This battle is exhausting, and at this point, anyone — Senate President Dominick Ruggerio, House Speaker Nicholas Mattiello, or the Providence Journal editorial board — who suggests that stadiums are generators of economic development, is choosing not to know that the opposite was proven true long ago. Also known as lying.
Ruggerio is in a huge rush on this. (ProJo 3.28.17)
“It depends how quickly the administration moves on this,” Ruggerio said. “I certainly would not be adverse to coming back here at a later date if it doesn’t happen before the session ends. I think it is that important. It is a big revenue generator for the state.”
[Emphasis mine.] I would ask that Mr. Ruggerio support that assertion with studies, facts, and data.
And apparently the Providence Journal editorial board doesn’t even read its own newspaper where several articles during the last stadium battle cited the sad economic realities of stadium deals for cities around the nation. (ProJo 2.4.17)
Other Triple-A cities have gotten an economic jump from building in areas where neighborhood development could grow up around the park, and where there is room for premium suites, beer gardens, party terraces and children’s fun areas. In some locations, such as Durham, N.C., the ballpark’s impact has been dramatic.
“Cities” plural? No, just Durham. Why is it always and only Durham that is ever cited by these boosters? Because there was a unique set of circumstances surrounding and supporting that one project. And if the board had bothered to attend or watch the presentation by Victor Matheson, professor of economics at College of the Holy Cross, they would know this. (Go to RI Future for video.) Frankly, I think the board understands the Durham anomaly perfectly well but chooses not to know this inconvenient truth. (If the board is pressed for time they should try the John Oliver take-down of taxpayer supported stadiums. It has been watched over 7,000,000 times . . . so people know about this now.)
House Speaker Nicholas Mattiello is likewise happy to ignore the true facts surrounding the dismal history of taxpayer-funded stadiums. Last time around he hired Andrew Zimbalist, a “consultant” who was in truth a PawSox lobbyist paid for by taxpayers. Zimbalist happily pushed the pro-stadium line for Mr Mattiello . . . until it was discovered that he had frequently stated the opposite position. (Freakonomics interview.)

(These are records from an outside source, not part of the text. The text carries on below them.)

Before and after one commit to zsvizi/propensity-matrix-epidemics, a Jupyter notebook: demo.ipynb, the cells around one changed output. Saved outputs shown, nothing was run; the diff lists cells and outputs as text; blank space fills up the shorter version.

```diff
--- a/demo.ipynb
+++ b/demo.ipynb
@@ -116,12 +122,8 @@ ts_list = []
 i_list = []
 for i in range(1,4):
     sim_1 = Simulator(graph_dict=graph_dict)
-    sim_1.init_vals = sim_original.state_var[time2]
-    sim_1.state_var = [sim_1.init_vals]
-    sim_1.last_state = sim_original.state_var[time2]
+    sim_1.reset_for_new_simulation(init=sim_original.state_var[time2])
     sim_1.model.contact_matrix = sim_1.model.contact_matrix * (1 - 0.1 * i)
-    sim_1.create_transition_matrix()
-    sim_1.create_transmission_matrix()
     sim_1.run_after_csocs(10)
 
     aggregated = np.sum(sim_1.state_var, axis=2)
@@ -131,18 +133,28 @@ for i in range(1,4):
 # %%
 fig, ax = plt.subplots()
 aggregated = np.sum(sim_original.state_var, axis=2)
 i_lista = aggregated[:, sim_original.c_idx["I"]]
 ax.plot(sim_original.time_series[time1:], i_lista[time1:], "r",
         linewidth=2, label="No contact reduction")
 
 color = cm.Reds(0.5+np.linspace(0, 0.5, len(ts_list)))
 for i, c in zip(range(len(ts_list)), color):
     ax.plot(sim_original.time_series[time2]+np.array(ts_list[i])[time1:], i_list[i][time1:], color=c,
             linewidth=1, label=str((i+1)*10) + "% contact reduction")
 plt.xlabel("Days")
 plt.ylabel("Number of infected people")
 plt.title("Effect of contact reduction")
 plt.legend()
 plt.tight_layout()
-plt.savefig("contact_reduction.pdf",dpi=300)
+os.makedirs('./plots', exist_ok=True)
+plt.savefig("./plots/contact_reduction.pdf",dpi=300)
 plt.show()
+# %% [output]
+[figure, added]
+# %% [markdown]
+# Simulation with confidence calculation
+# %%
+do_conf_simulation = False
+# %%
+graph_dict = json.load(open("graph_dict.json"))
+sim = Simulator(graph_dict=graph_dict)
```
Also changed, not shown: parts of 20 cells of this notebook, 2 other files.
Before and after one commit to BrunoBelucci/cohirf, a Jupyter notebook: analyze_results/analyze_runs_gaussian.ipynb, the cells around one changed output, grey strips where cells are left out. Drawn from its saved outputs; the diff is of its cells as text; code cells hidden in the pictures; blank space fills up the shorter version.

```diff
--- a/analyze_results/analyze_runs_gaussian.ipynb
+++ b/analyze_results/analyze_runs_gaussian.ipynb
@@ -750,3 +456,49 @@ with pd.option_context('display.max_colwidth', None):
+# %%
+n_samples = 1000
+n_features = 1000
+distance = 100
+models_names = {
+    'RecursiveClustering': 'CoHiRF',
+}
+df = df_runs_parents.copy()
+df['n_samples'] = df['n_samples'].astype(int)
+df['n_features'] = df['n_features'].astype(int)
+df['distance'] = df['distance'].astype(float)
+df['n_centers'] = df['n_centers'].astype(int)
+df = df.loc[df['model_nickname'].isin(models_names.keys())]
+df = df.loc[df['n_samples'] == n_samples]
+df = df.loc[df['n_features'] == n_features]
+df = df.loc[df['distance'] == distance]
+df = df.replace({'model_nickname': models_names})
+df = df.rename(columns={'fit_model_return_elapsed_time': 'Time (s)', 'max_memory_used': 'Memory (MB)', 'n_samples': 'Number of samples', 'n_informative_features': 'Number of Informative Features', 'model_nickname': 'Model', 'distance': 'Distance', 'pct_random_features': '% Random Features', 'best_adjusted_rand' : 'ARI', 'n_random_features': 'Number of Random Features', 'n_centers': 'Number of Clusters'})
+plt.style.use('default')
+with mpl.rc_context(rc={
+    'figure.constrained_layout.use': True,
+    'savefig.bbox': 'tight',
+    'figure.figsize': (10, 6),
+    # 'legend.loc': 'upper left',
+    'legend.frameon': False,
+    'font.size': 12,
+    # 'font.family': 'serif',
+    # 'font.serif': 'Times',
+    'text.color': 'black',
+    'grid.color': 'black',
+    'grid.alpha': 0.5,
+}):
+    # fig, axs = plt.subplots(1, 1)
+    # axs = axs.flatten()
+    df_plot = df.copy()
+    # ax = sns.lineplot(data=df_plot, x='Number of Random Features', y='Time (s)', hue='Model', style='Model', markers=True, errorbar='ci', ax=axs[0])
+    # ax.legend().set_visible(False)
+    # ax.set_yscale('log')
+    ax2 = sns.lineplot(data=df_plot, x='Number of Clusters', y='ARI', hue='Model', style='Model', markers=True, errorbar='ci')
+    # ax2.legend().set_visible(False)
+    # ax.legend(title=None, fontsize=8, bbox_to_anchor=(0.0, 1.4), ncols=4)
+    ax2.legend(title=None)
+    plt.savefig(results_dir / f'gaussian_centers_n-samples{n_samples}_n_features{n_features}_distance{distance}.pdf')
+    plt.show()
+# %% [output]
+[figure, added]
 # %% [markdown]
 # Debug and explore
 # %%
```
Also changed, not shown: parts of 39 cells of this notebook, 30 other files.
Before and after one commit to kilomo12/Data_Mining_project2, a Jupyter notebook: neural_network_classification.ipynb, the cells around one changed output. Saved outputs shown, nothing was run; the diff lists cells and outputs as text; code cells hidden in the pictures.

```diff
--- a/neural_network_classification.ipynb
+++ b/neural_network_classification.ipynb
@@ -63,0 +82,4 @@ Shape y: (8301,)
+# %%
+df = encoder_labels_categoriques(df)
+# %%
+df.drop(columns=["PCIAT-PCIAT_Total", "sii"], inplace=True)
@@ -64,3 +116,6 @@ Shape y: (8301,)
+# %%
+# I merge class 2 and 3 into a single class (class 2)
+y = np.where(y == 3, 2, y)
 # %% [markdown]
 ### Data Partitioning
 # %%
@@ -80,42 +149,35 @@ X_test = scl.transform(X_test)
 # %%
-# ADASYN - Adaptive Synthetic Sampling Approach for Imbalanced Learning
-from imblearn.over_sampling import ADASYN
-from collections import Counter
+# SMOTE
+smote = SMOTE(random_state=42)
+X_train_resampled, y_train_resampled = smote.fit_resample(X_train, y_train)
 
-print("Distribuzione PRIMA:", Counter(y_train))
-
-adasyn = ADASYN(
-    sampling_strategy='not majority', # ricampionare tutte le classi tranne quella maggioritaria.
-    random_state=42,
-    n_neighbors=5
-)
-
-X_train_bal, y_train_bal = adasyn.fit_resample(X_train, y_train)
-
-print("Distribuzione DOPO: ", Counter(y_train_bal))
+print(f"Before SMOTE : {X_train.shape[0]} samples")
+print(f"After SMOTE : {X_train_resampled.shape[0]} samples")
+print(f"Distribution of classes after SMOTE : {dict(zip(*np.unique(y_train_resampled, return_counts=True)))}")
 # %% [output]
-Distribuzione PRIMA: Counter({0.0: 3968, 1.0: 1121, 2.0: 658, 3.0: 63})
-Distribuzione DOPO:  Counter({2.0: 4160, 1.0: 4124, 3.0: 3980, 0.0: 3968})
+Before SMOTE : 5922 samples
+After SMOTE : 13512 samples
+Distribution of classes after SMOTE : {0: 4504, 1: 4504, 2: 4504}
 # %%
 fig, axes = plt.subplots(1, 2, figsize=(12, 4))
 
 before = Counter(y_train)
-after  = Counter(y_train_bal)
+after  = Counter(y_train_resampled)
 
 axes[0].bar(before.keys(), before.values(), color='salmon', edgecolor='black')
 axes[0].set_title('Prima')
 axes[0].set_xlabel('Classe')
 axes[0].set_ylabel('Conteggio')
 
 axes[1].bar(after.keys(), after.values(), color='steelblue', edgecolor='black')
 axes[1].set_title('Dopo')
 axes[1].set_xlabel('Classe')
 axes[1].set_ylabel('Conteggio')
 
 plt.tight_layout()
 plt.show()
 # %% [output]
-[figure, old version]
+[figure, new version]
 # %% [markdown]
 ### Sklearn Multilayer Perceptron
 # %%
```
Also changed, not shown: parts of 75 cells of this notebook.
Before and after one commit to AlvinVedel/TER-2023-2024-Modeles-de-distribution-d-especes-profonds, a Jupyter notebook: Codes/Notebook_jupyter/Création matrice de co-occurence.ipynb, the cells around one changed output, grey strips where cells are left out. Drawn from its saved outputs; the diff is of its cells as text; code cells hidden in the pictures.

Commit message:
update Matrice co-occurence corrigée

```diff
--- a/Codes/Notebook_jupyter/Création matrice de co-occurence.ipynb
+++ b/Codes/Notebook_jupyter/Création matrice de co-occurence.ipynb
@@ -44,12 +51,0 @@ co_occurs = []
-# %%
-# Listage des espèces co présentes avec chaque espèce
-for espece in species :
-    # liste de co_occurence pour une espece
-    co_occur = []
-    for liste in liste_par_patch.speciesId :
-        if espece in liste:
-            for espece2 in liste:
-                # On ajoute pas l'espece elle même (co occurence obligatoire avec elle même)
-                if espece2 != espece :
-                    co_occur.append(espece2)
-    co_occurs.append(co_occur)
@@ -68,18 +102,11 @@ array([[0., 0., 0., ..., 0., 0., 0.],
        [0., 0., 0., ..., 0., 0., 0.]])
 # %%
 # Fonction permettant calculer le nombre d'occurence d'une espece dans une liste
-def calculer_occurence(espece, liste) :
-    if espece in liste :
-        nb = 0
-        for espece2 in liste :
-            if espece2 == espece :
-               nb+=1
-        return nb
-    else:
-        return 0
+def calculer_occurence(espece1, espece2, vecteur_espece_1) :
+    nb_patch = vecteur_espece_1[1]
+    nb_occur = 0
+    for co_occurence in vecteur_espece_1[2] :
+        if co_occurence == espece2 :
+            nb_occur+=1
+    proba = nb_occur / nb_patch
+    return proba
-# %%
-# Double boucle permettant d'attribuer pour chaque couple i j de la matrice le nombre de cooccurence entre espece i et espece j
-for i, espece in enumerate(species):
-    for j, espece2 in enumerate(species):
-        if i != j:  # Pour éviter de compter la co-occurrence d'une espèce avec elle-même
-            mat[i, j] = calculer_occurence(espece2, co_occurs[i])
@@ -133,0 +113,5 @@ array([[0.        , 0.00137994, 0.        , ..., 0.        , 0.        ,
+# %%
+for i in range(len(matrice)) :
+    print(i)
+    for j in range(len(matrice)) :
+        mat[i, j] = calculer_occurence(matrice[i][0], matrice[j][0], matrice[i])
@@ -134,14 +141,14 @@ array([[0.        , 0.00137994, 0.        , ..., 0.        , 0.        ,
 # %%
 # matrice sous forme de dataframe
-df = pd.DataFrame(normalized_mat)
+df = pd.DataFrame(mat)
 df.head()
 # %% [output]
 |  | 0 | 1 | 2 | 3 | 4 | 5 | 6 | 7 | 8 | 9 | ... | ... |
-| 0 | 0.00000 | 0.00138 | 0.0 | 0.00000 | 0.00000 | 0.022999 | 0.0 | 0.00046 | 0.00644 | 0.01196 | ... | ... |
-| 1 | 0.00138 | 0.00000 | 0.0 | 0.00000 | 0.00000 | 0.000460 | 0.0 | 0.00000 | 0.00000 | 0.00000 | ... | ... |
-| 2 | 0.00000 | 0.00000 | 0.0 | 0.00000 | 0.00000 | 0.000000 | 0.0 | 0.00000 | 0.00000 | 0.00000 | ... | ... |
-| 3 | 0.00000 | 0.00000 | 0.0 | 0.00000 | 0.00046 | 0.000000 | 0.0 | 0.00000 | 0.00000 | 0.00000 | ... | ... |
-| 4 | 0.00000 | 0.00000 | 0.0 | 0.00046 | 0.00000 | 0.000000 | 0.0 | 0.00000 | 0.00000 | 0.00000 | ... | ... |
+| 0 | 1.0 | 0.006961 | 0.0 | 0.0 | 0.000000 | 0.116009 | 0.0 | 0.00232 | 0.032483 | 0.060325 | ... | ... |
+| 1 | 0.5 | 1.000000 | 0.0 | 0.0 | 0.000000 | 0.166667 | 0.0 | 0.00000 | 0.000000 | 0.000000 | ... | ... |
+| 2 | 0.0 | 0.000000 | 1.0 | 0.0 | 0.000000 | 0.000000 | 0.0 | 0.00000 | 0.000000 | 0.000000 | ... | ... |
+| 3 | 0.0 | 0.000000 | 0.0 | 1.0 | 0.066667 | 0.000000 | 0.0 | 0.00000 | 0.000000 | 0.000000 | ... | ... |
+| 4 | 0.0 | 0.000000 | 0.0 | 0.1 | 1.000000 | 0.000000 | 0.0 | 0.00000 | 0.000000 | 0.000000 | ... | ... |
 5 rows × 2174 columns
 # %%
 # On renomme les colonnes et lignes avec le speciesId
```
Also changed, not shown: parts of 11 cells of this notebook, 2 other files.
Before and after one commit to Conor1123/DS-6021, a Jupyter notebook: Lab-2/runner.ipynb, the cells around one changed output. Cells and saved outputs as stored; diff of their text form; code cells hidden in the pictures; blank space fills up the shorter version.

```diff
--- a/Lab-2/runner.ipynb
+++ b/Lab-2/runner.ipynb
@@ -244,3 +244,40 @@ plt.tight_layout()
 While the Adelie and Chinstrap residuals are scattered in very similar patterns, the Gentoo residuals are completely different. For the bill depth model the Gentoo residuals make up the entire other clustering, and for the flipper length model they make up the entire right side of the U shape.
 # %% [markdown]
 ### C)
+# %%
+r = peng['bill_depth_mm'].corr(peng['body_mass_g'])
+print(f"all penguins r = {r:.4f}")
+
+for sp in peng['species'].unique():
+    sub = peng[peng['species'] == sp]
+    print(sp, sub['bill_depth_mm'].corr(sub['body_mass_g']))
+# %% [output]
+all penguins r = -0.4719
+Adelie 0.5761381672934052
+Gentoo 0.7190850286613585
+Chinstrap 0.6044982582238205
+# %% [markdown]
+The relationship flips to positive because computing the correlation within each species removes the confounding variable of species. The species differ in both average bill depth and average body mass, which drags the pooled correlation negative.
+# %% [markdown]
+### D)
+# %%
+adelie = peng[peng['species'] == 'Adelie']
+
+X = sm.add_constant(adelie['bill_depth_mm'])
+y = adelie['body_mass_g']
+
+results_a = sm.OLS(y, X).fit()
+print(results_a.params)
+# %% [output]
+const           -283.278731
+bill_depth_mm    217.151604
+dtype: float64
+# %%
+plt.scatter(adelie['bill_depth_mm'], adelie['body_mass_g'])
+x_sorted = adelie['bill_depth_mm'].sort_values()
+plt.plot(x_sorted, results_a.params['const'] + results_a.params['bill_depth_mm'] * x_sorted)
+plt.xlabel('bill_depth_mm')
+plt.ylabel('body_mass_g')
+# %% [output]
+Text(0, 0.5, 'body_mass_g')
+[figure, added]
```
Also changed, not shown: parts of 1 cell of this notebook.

One should not anticipate that a team or a facility by itself will either increase employment or raise per capita income in a metropolitan area. . . . if the public or its political representatives are trying to make the case that a team or a facility by itself will be an important development tool, then the electorate should think twice before opening its collective wallet.”
My advice to Mr. Lucchino? First: Tanning booths have been linked to increased rates of skin cancer. Second: If you have such a great business plan then private equity firms will be lining up with bags full of money.
And third: If you have to move the PawSox to another city, then so be it. You killed my love for the team a long ago.